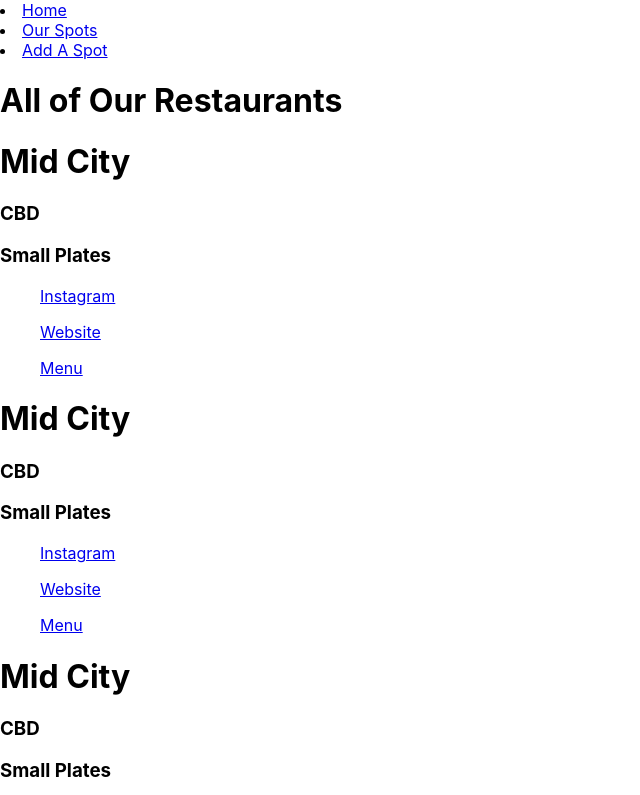
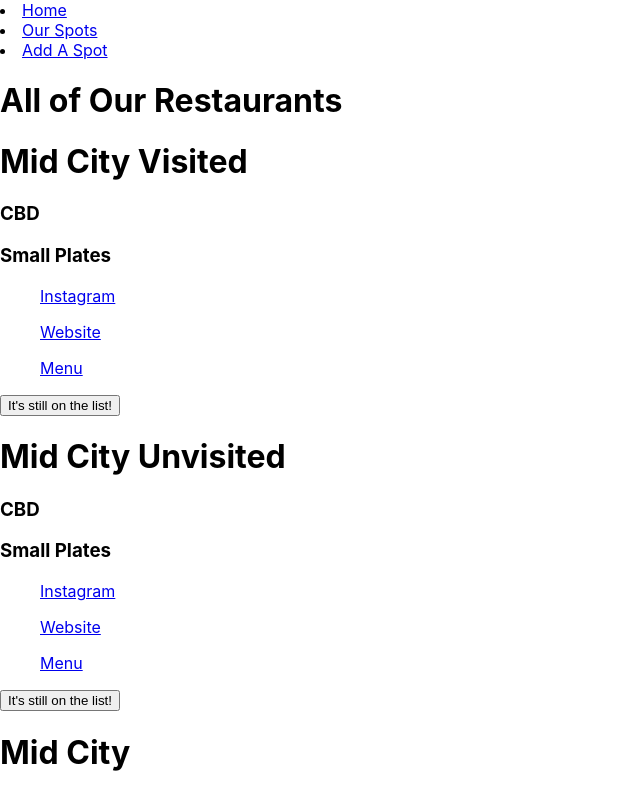
Before and after one commit to HannahChristmas/cincy-eats-react-phase-2, a React (Create React App) app: page /restaurants in a window 1280 px wide. Shown: the top 795 px of the page, without its empty margins (0-640 px from the left). Built offline with nearby package versions, Linux system fonts and the light colour scheme; data requests are answered from the project's data file.

Commit message:
Visited Button Added
Add button for whether or not the restaurant has been visited- toggle back and forth

```diff
--- a/db.json
+++ b/db.json
@@ -2,21 +2,23 @@
     "restaurants": [
         {
             "id": 1,
-            "name": "Mid City",
+            "name": "Mid City Visited",
             "neighborhood": "CBD",
             "cuisine": "Small Plates",
             "instagram": "https://www.instagram.com/midcitycinti/?hl=en",
             "website": "https://www.midcitycinti.com/",
-            "menu": "https://www.midcitycinti.com/menu"
+            "menu": "https://www.midcitycinti.com/menu",
+            "visited": "true"
         },
         {
             "id": 1,
-            "name": "Mid City",
+            "name": "Mid City Unvisited",
             "neighborhood": "CBD",
             "cuisine": "Small Plates",
             "instagram": "https://www.instagram.com/midcitycinti/?hl=en",
             "website": "https://www.midcitycinti.com/",
-            "menu": "https://www.midcitycinti.com/menu"
+            "menu": "https://www.midcitycinti.com/menu",
+            "visited": "false"
         },
         {
             "id": 1,
--- a/src/components/NewRestaurantForm.js
+++ b/src/components/NewRestaurantForm.js
@@ -3,7 +3,10 @@ import React from "react";
 function NewRestaurantForm(){
 
     return(
+        <div>
         <h1>New Restaurant Form</h1>
+        <h3>Recommend a restaurant to us! Once we go, we'll mark it as, "We've been to this spot!"</h3>
+        </div>
     )
 }
 
--- a/src/components/RestaurantCard.js
+++ b/src/components/RestaurantCard.js
@@ -1,6 +1,7 @@
-import React from "react";
+import React, {useState} from "react";
 
 function RestaurantCard({restaurant}){
+const [isVisited, setIsVisited] = useState(true)
 
     return(
         <div>
@@ -10,6 +11,11 @@ function RestaurantCard({restaurant}){
             <ul><a href={restaurant.instagram}>Instagram</a></ul>
             <ul><a href={restaurant.website}>Website</a></ul>
             <ul><a href={restaurant.menu}>Menu</a></ul>
+            {isVisited ? (
+            <button onClick={() => setIsVisited(!isVisited)}>It's still on the list!</button>
+            ) : (
+            <button onClick={() => setIsVisited(!isVisited)}>We've been to this spot!</button>
+            )}
         </div>
     )
 }
```
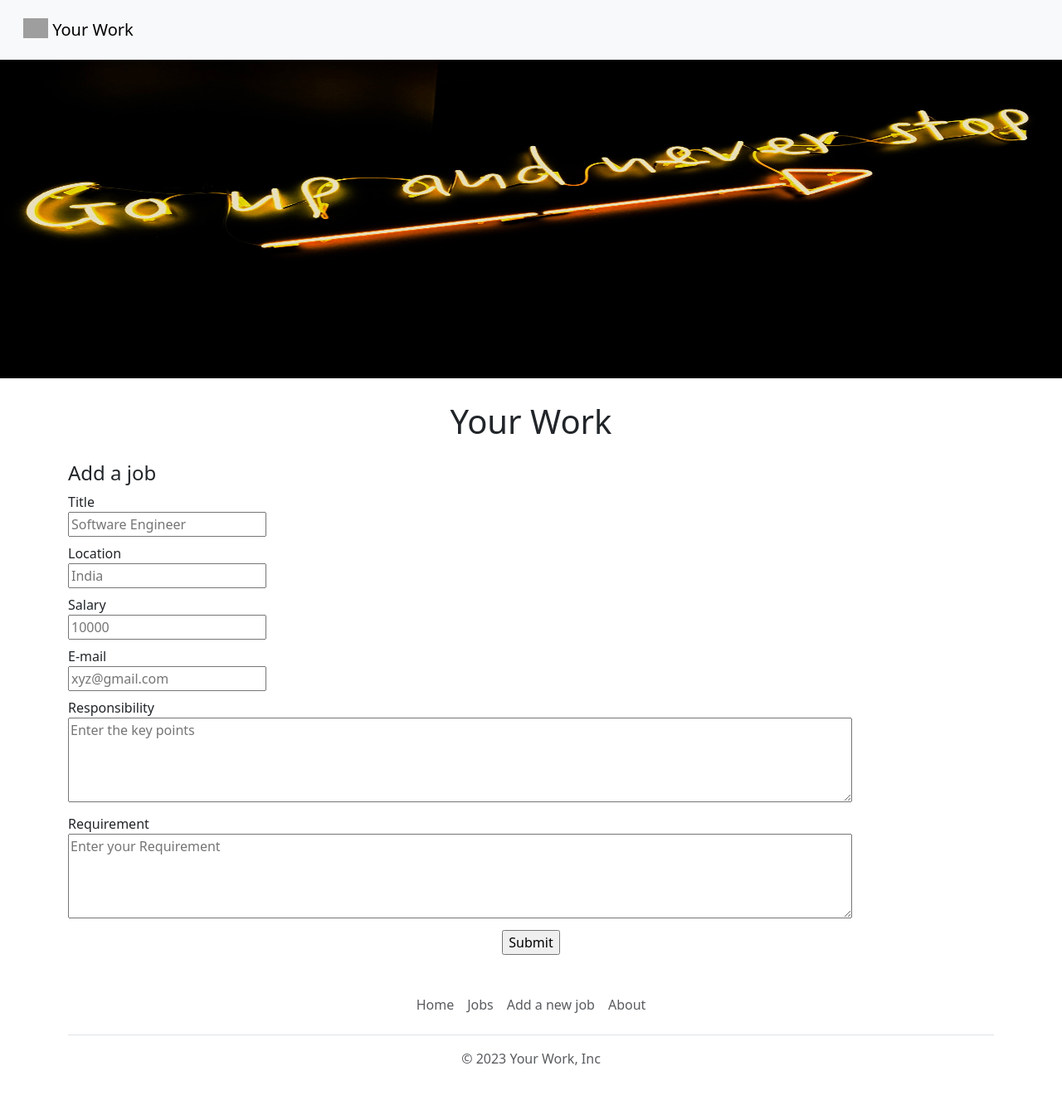
After one commit to Gohul0V0K/Your_Work, a Flask app: page /newjob in a window 1280 px wide. The commit adds this page. Shown: the whole page at 83% size. Run offline with Flask 3, Linux system fonts and the light colour scheme; grey boxes are pictures that could not be loaded.

Commit message:
Added page to add new job

```diff
--- a/app.py
+++ b/app.py
@@ -1,5 +1,5 @@
 from flask import Flask,render_template,jsonify,request
-from database import load_jobs,load_job_db,add_application
+from database import load_jobs,load_job_db,add_application,add_job
 
 app=Flask(__name__)
 
@@ -9,6 +9,7 @@ app=Flask(__name__)
 @app.route("/")
 def hello():
   Jobs=load_jobs()
+
   return render_template("home.html",jobs=Jobs)
 
 @app.route("/job/<id>")
@@ -33,5 +34,18 @@ def application_submited():
 
   return render_template('application_submitted.html',data=data)
 
+
+@app.route("/newjob")
+def new_job():
+  return render_template('newjob.html')
+
+
+@app.route("/newjob/submitted", methods=['POST'])
+def job_submited():
+  data=request.form
+  add_job(data)
+
+  return render_template('newjob_submitted.html',data=data)
+
 if __name__=="__main__":
   app.run(host='0.0.0.0',debug=True)
--- a/templates/applicationform.html
+++ b/templates/applicationform.html
@@ -47,7 +47,7 @@
         </div>
 
 
-        <input type="submit">
+        <center><input type="submit"></center>
 
       </form>
 
--- a/templates/footer.html
+++ b/templates/footer.html
@@ -3,7 +3,7 @@
     <ul class="nav justify-content-center border-bottom pb-3 mb-3">
       <li class="nav-item"><a href="/" class="nav-link px-2 text-body-secondary">Home</a></li>
       <li class="nav-item"><a href="/#jobs" class="nav-link px-2 text-body-secondary">Jobs</a></li>
-      <li class="nav-item"><a href="/" class="nav-link px-2 text-body-secondary">Add a new job</a></li>
+      <li class="nav-item"><a href="/newjob" class="nav-link px-2 text-body-secondary">Add a new job</a></li>
 
       <li class="nav-item"><a href="/#about" class="nav-link px-2 text-body-secondary">About</a></li>
     </ul>
--- a/templates/home.html
+++ b/templates/home.html
@@ -32,9 +32,10 @@
     <img src="static/people.jpg" alt="loading" style="height:320px; border-radius:5px;">
     </div>
   </div>
+    <br>
 
+    <a href="/newjob" type="button" class="btn btn-outline-primary ">Add a new job</a>
     <h2 class="text-center mt-2 mb-4">Open positions</h2>
-
     <div id="jobs">
       {% for job in jobs %}
         {% include 'jobitems.html'%}
--- a/templates/jobpage.html
+++ b/templates/jobpage.html
@@ -40,7 +40,7 @@
       <h4>Requirement</h4>
       <p>{{job['requirement']}}</p>
 
-       <a href="/job/{{job['id']}}/apply" type="button" class="btn btn-outline-primary float-right align-middle">Apply</a>
+       <center><a href="/job/{{job['id']}}/apply" type="button" class="btn btn-outline-primary ">Apply</a></center>
 
     </div>
     {% include 'footer.html' %}
--- /dev/null
+++ b/templates/newjob.html
@@ -0,0 +1,59 @@
+<!DOCTYPE html>
+<html>
+  <head>
+    <title>Add job - Your Work</title>
+    <meta charset="utf-8">
+    <meta name="viewport" content="width=device-width, initial-scale=1">
+    <link href="https://cdn.jsdelivr.net/npm/bootstrap@5.3.2/dist/css/bootstrap.min.css" rel="stylesheet" integrity="sha384-T3c6CoIi6uLrA9TneNEoa7RxnatzjcDSCmG1MXxSR1GAsXEV/Dwwykc2MPK8M2HN" crossorigin="anonymous">
+
+    <style>
+      #banner {
+        height: 400px;
+        width: 100%;
+        margin-bottom:20px;
+      }
+    </style>
+  </head>
+  <body>
+    {% include 'nav.html' %}
+    <img class="img-fluid" id="banner" src="static/banner.jpg" alt="loading">
+    <div class="container">
+      <h1 class="text-center mt-2 mb-4">Your Work</h1>
+      <h4>Add a job</h4>
+      <form action="/newjob/submitted" method='post'>
+        <div class="mb-2">
+          <label>Title</label><br>
+          <input type="text" placeholder="Software Engineer" name="title" required>
+        </div>
+
+        <div class="mb-2">
+          <label>Location</label><br>
+          <input type="text" placeholder="India" name="location" required>
+        </div>
+
+        <div class="mb-2">
+          <label>Salary</label><br>
+          <input type="number" placeholder="10000" name="salary" required>
+        </div>
+
+        <div class="mb-2">
+          <label>E-mail</label><br>
+          <input type="email" placeholder="xyz@gmail.com" name="email" required>
+        </div>
+
+        <div class="mb-2">
+          <label>Responsibility</label><br>
+          <textarea type="text" rows="4" cols="100" placeholder="Enter the key points" name="responsibility" required></textarea>
+        </div>
+
+        <div class="mb-2">
+          <label>Requirement</label><br>
+          <textarea type="text" rows="4" cols="100" placeholder="Enter your Requirement" name="requirement" required></textarea>
+        </div>
+
+        <center><input type="submit"></center>
+      </form>
+    </div>
+    {% include 'footer.html' %}
+  </body>
+</html>
```
Also changed, not shown: database.py (+14 -0 lines), templates/newjob_submitted.html (added, +48 -0 lines).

Task to complete: Would you please show every line of the material above that includes the string "this"?

Final answer:
+        <h3>Recommend a restaurant to us! Once we go, we'll mark it as, "We've been to this spot!"</h3>
+            <button onClick={() => setIsVisited(!isVisited)}>We've been to this spot!</button>
After one commit to Gohul0V0K/Your_Work, a Flask app: page /newjob in a window 1280 px wide. The commit adds this page. Shown: the whole page at 83% size. Run offline with Flask 3, Linux system fonts and the light colour scheme; grey boxes are pictures that could not be loaded.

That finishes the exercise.